## Activity
When you copy the records that follow, please keep every word exactly as it is and leave out the pictures.

══════════════════════════════

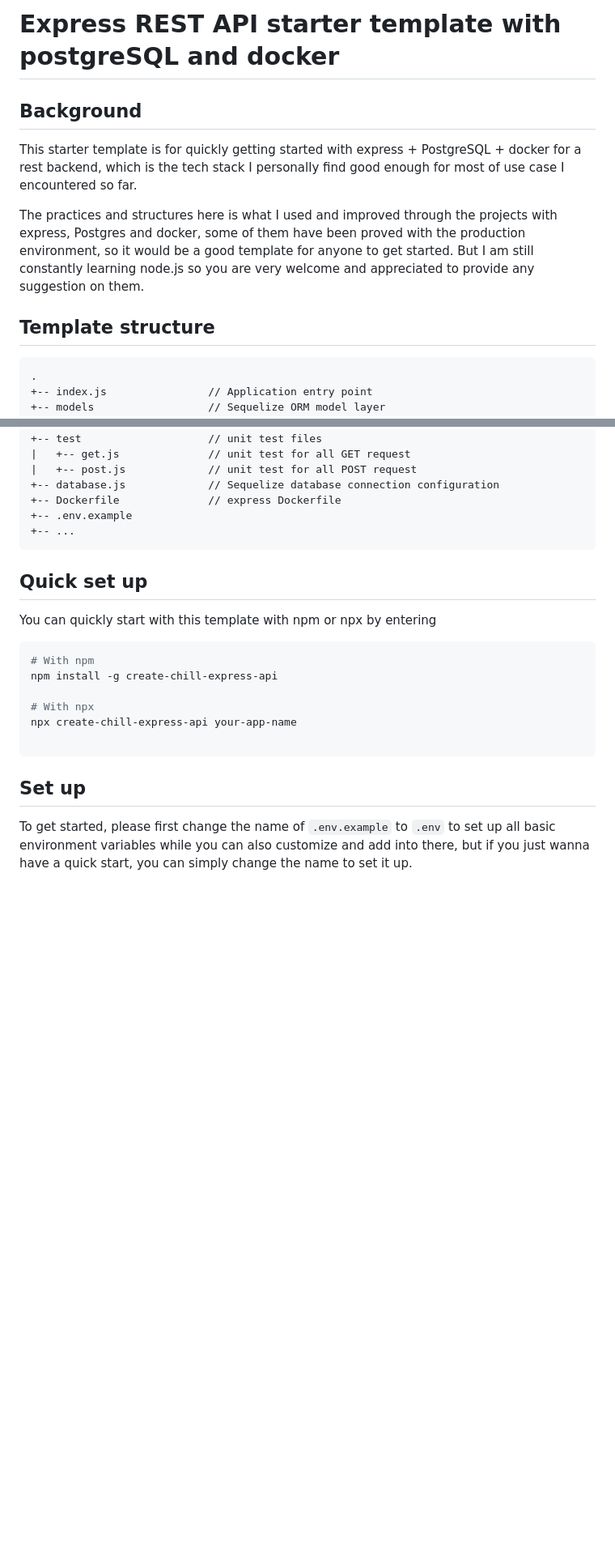
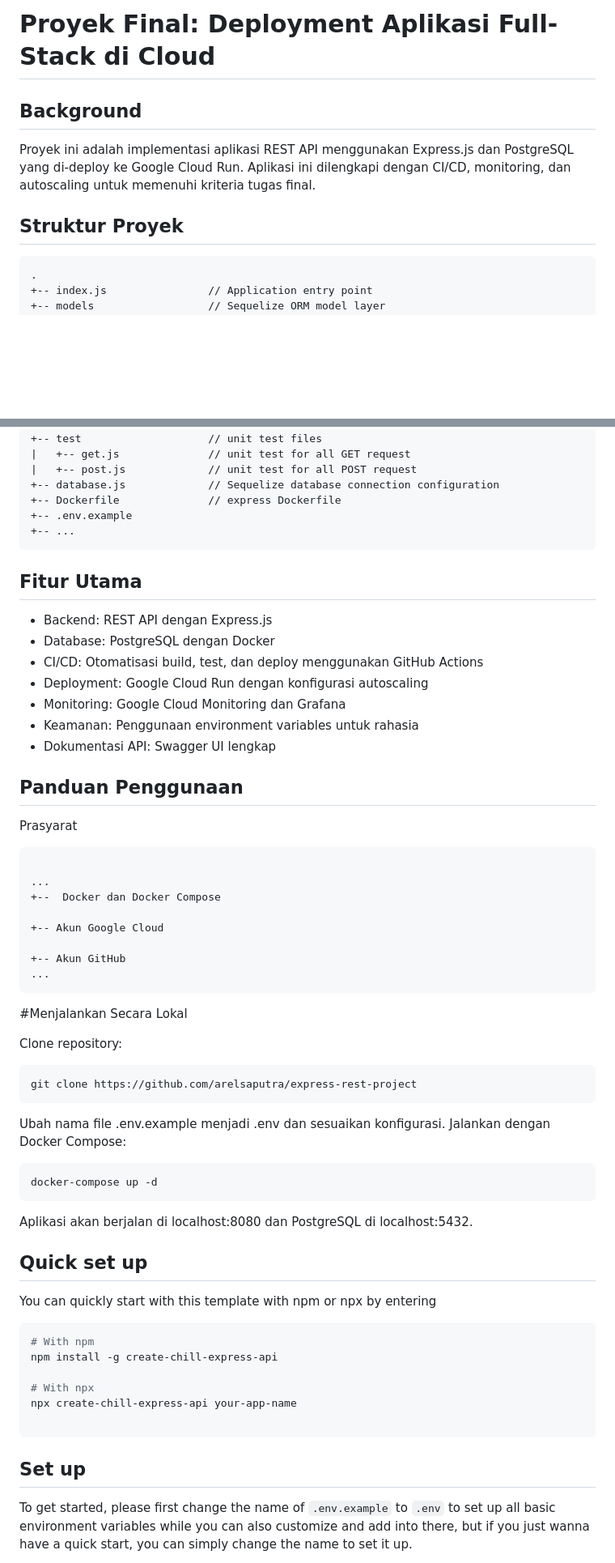
Before and after one commit to arelsaputra/express-rest-project, a Markdown page: README.md, 2 parts joined by grey strips. Shown: that part at 81% size. Drawn GitHub-style; blank space fills up the shorter version.

````diff
--- a/README.md
+++ b/README.md
@@ -1,12 +1,10 @@
-# Express REST API starter template with postgreSQL and docker
+# Proyek Final: Deployment Aplikasi Full-Stack di Cloud
 
 ## Background
 
-This starter template is for quickly getting started with express + PostgreSQL + docker for a rest backend, which is the tech stack I personally find good enough for most of use case I encountered so far.
+Proyek ini adalah implementasi aplikasi REST API menggunakan Express.js dan PostgreSQL yang di-deploy ke Google Cloud Run. Aplikasi ini dilengkapi dengan CI/CD, monitoring, dan autoscaling untuk memenuhi kriteria tugas final.
 
-The practices and structures here is what I used and improved through the projects with express, Postgres and docker, some of them have been proved with the production environment, so it would be a good template for anyone to get started. But I am still constantly learning node.js so you are very welcome and appreciated to provide any suggestion on them.
-
-## Template structure
+## Struktur Proyek
 
 ```s
 .
@@ -27,6 +25,42 @@ The practices and structures here is what I used and improved through the projec
 +-- .env.example
 +-- ...
 ```
+
+## Fitur Utama
+- Backend: REST API dengan Express.js
+- Database: PostgreSQL dengan Docker
+- CI/CD: Otomatisasi build, test, dan deploy menggunakan GitHub Actions
+- Deployment: Google Cloud Run dengan konfigurasi autoscaling
+- Monitoring: Google Cloud Monitoring dan Grafana
+- Keamanan: Penggunaan environment variables untuk rahasia
+- Dokumentasi API: Swagger UI lengkap
+
+## Panduan Penggunaan
+
+Prasyarat
+```s
+
+...
++--  Docker dan Docker Compose
+
++-- Akun Google Cloud
+
++-- Akun GitHub
+...
+```
+
+#Menjalankan Secara Lokal
+
+Clone repository:
+```s
+git clone https://github.com/arelsaputra/express-rest-project
+```
+Ubah nama file .env.example menjadi .env dan sesuaikan konfigurasi.
+Jalankan dengan Docker Compose:
+```s
+docker-compose up -d
+```
+Aplikasi akan berjalan di localhost:8080 dan PostgreSQL di localhost:5432.
 
 ## Quick set up
 
````
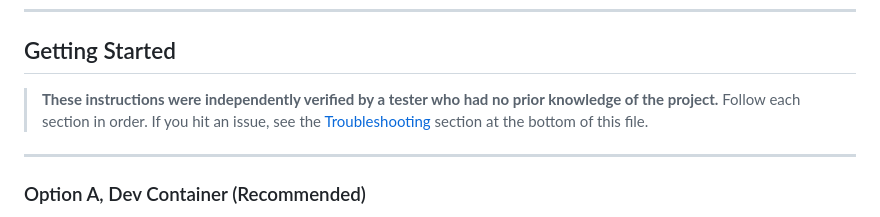
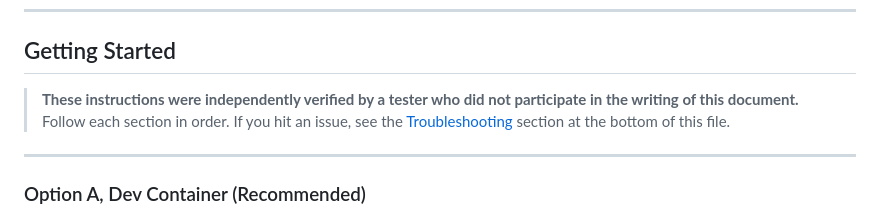
Before and after one commit to ECU-Pirate-Forge/form-flow, a Markdown page: README.md, the part around the change. Rendered like a GitHub page.

Commit message:
Update verification statement in README

```diff
--- a/README.md
+++ b/README.md
@@ -267,7 +267,7 @@ form-flow/
 
 ## Getting Started
 
-> **These instructions were independently verified by a tester who had no prior knowledge of the project.** Follow each section in order. If you hit an issue, see the [Troubleshooting](#troubleshooting) section at the bottom of this file.
+> **These instructions were independently verified by a tester who did not participate in the writing of this document.** Follow each section in order. If you hit an issue, see the [Troubleshooting](#troubleshooting) section at the bottom of this file.
 
 ---
 
```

══════════════════════════════

## Result below
Before and after one commit to arelsaputra/express-rest-project, a Markdown page: README.md, 2 parts joined by grey strips. Shown: that part at 81% size. Drawn GitHub-style; blank space fills up the shorter version.

````diff
--- a/README.md
+++ b/README.md
@@ -1,12 +1,10 @@
-# Express REST API starter template with postgreSQL and docker
+# Proyek Final: Deployment Aplikasi Full-Stack di Cloud
 
 ## Background
 
-This starter template is for quickly getting started with express + PostgreSQL + docker for a rest backend, which is the tech stack I personally find good enough for most of use case I encountered so far.
+Proyek ini adalah implementasi aplikasi REST API menggunakan Express.js dan PostgreSQL yang di-deploy ke Google Cloud Run. Aplikasi ini dilengkapi dengan CI/CD, monitoring, dan autoscaling untuk memenuhi kriteria tugas final.
 
-The practices and structures here is what I used and improved through the projects with express, Postgres and docker, some of them have been proved with the production environment, so it would be a good template for anyone to get started. But I am still constantly learning node.js so you are very welcome and appreciated to provide any suggestion on them.
-
-## Template structure
+## Struktur Proyek
 
 ```s
 .
@@ -27,6 +25,42 @@ The practices and structures here is what I used and improved through the projec
 +-- .env.example
 +-- ...
 ```
+
+## Fitur Utama
+- Backend: REST API dengan Express.js
+- Database: PostgreSQL dengan Docker
+- CI/CD: Otomatisasi build, test, dan deploy menggunakan GitHub Actions
+- Deployment: Google Cloud Run dengan konfigurasi autoscaling
+- Monitoring: Google Cloud Monitoring dan Grafana
+- Keamanan: Penggunaan environment variables untuk rahasia
+- Dokumentasi API: Swagger UI lengkap
+
+## Panduan Penggunaan
+
+Prasyarat
+```s
+
+...
++--  Docker dan Docker Compose
+
++-- Akun Google Cloud
+
++-- Akun GitHub
+...
+```
+
+#Menjalankan Secara Lokal
+
+Clone repository:
+```s
+git clone https://github.com/arelsaputra/express-rest-project
+```
+Ubah nama file .env.example menjadi .env dan sesuaikan konfigurasi.
+Jalankan dengan Docker Compose:
+```s
+docker-compose up -d
+```
+Aplikasi akan berjalan di localhost:8080 dan PostgreSQL di localhost:5432.
 
 ## Quick set up
 
````
Before and after one commit to ECU-Pirate-Forge/form-flow, a Markdown page: README.md, the part around the change. Rendered like a GitHub page.

Commit message:
Update verification statement in README

```diff
--- a/README.md
+++ b/README.md
@@ -267,7 +267,7 @@ form-flow/
 
 ## Getting Started
 
-> **These instructions were independently verified by a tester who had no prior knowledge of the project.** Follow each section in order. If you hit an issue, see the [Troubleshooting](#troubleshooting) section at the bottom of this file.
+> **These instructions were independently verified by a tester who did not participate in the writing of this document.** Follow each section in order. If you hit an issue, see the [Troubleshooting](#troubleshooting) section at the bottom of this file.
 
 ---
 
```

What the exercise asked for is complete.